Our top 8 tips to avoid tennis injuries

Here at The Physio Rooms we see tennis players of all levels and abilities. From the elites to the recreational players everyone wants to avoid injury and missing the sport they love. So how can you keep playing and stay injury free? Here are our top 8 tips:

  1. DON'T OVER DO IT - a common cause of injury is simply doing too much too soon. Sudden increases in playing time or training too often with too little doesn't allow the body adequate time to adapt and strengthen in response to exercise. Tendons, muscles, joint, ligaments and bone all react to being overloaded in different ways but with a common result - pain! Monitor your playing time, increase it gradually and take regular rest.
  2. BE STRONG - recent research has shown that strength and conditioning work may reduce overuse injuries by as much 50% and reduce traumatic injuries by a third. You might be surprised to know that tennis leg injuries are more common than problems with the arms. Strong legs can help keep you injury free! In addition tennis has been found to create muscle 'imbalance' around the shoulder. Several studies have found that the muscles that turn the shoulder in (internal rotators) become stronger than those which turn the shoulder out (external rotators). Strengthening the external rotators may help reduce risk of shoulder injury.
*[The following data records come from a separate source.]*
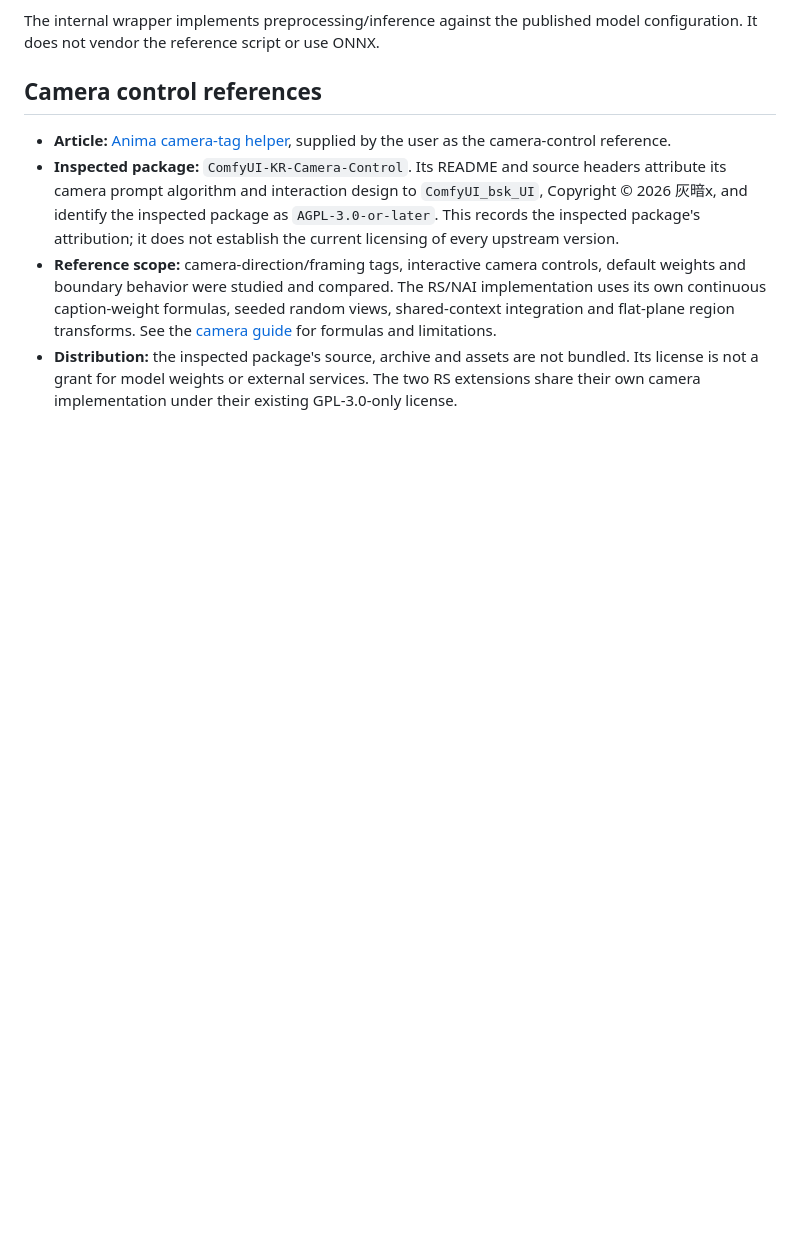
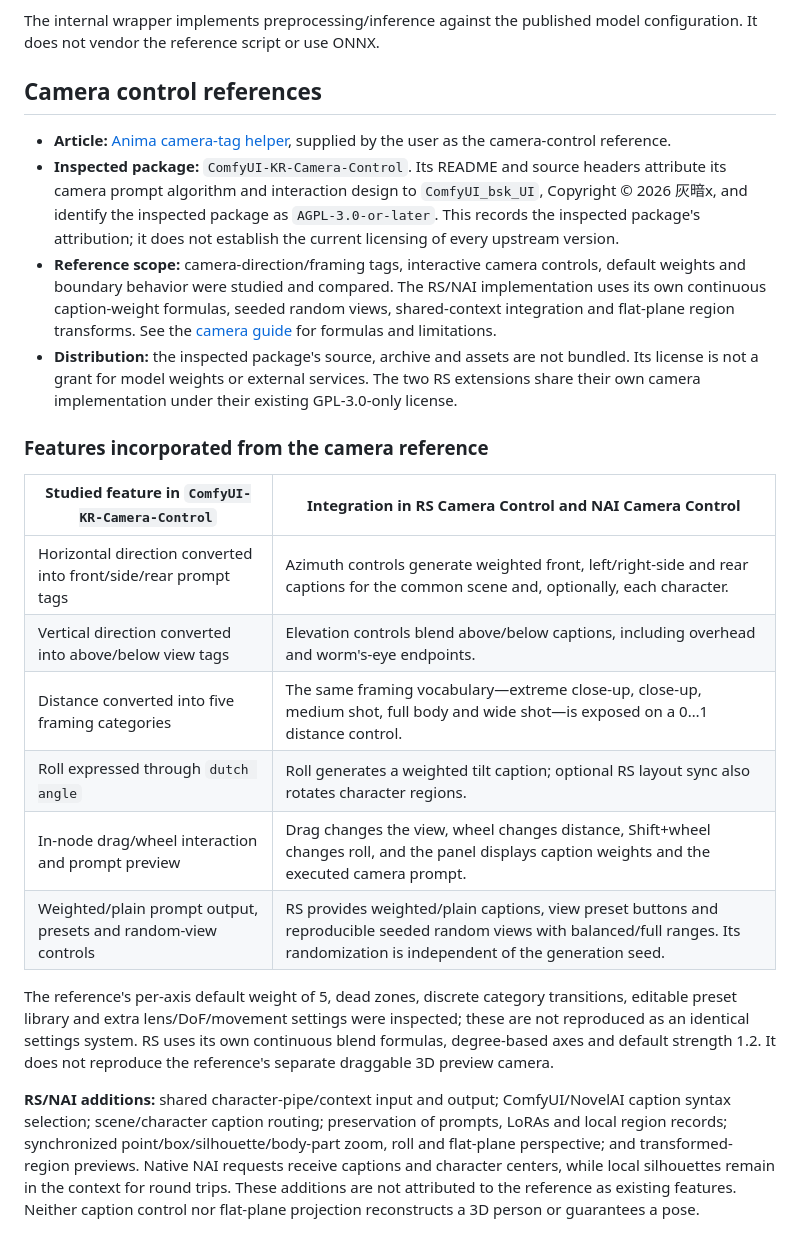
Before and after one commit to raspie10032/ComfyUI_RS_NAI_API_Request, a Markdown page: THIRD_PARTY_NOTICES.md, the part around the change. Drawn GitHub-style; blank space fills up the shorter version.

Commit message:
docs: map camera reference features to RS and NAI integration

```diff
--- a/THIRD_PARTY_NOTICES.md
+++ b/THIRD_PARTY_NOTICES.md
@@ -123,3 +123,18 @@ model configuration. It does not vendor the reference script or use ONNX.
 - **Inspected package:** `ComfyUI-KR-Camera-Control`. Its README and source headers attribute its camera prompt algorithm and interaction design to `ComfyUI_bsk_UI`, Copyright © 2026 灰暗x, and identify the inspected package as `AGPL-3.0-or-later`. This records the inspected package's attribution; it does not establish the current licensing of every upstream version.
 - **Reference scope:** camera-direction/framing tags, interactive camera controls, default weights and boundary behavior were studied and compared. The RS/NAI implementation uses its own continuous caption-weight formulas, seeded random views, shared-context integration and flat-plane region transforms. See the [camera guide](docs/camera-control.md) for formulas and limitations.
 - **Distribution:** the inspected package's source, archive and assets are not bundled. Its license is not a grant for model weights or external services. The two RS extensions share their own camera implementation under their existing GPL-3.0-only license.
+
+### Features incorporated from the camera reference
+
+| Studied feature in `ComfyUI-KR-Camera-Control` | Integration in RS Camera Control and NAI Camera Control |
+| --- | --- |
+| Horizontal direction converted into front/side/rear prompt tags | Azimuth controls generate weighted front, left/right-side and rear captions for the common scene and, optionally, each character. |
+| Vertical direction converted into above/below view tags | Elevation controls blend above/below captions, including overhead and worm's-eye endpoints. |
+| Distance converted into five framing categories | The same framing vocabulary—extreme close-up, close-up, medium shot, full body and wide shot—is exposed on a 0…1 distance control. |
+| Roll expressed through `dutch angle` | Roll generates a weighted tilt caption; optional RS layout sync also rotates character regions. |
+| In-node drag/wheel interaction and prompt preview | Drag changes the view, wheel changes distance, Shift+wheel changes roll, and the panel displays caption weights and the executed camera prompt. |
+| Weighted/plain prompt output, presets and random-view controls | RS provides weighted/plain captions, view preset buttons and reproducible seeded random views with balanced/full ranges. Its randomization is independent of the generation seed. |
+
+The reference's per-axis default weight of 5, dead zones, discrete category transitions, editable preset library and extra lens/DoF/movement settings were inspected; these are not reproduced as an identical settings system. RS uses its own continuous blend formulas, degree-based axes and default strength 1.2. It does not reproduce the reference's separate draggable 3D preview camera.
+
+**RS/NAI additions:** shared character-pipe/context input and output; ComfyUI/NovelAI caption syntax selection; scene/character caption routing; preservation of prompts, LoRAs and local region records; synchronized point/box/silhouette/body-part zoom, roll and flat-plane perspective; and transformed-region previews. Native NAI requests receive captions and character centers, while local silhouettes remain in the context for round trips. These additions are not attributed to the reference as existing features. Neither caption control nor flat-plane projection reconstructs a 3D person or guarantees a pose.
```
Also changed, not shown: docs/camera-control.md (+20 -0 lines).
  3. BE FLEXIBLE - tennis is a dynamic sport with rapid changes in direction. It's part of what makes it so exciting! The body needs to be flexible enough to make these movements with ease. Work on flexibility of the trunk and thorax to help with rotation. Tennis players often report tight quads, glutes and hamstrings - these can also benefit from stretching, especially after playing. Again there are some specific recommendations for the shoulder from the research - internal rotation range of movement tends to reduce in tennis players. This can be tricky to stretch but can benefit from physiotherapy techniques such as joint mobilisation.
  4. BUILD MULTI-DIRECTIONAL STABILITY - very little movement in tennis happens in a straight line. When your foot contacts with the ground you need to be able to maintain balance and stability despite moving in multiple directions. Work on your balance - start with simple exercises such as single leg balance and then progress to include rapid direction change like multi-directional lunges.
  5. SELECT THE RIGHT RACQUET - whether you're a beginner or hoping to be the next tennis champion, buying a tennis racquet can be a huge investment, and selecting the right one can make a big difference for your game. Grip size, racquet head size, string tension are but a few of the considerations. We will cover all aspects of racquet selection in a later article.
  6. CHOOSE THE RIGHT SHOES FOR YOU - tennis is a sport that requires much agility and body coordination. Due to the back-and-forth nature of tennis play, as well as the need to constantly switch directions when running, the shoes are often the most worn out piece of gear for an avid tennis player. Similarly, a well-chosen tennis shoe will help a tennis player to endure the physical stress of playing well. When deciding how to buy a tennis shoe, you will need to take into consideration your foot type and your play style as well as the type of court you will be playing on most often. We will cover all aspects of tennis shoes selection in a later article.
  7. DON'T PUSH THROUGH PAIN - many athletes keep going despite pain. They often think that as long as they can keep playing it doesn't matter! Don't ignore persistent pain - see a physiotherapist for a thorough assessment and solutions to prevent a niggle becoming a nightmare!
  8. ASK FOR HELP - come and see us at The Physio Rooms - we'll assess you and guide you through strength and conditioning work. We'll show you how to improve flexibility and stability and advise you on shoe and racquet selection. We work with tennis coaches, personal trainers and local sports shops to ensure the best service for you.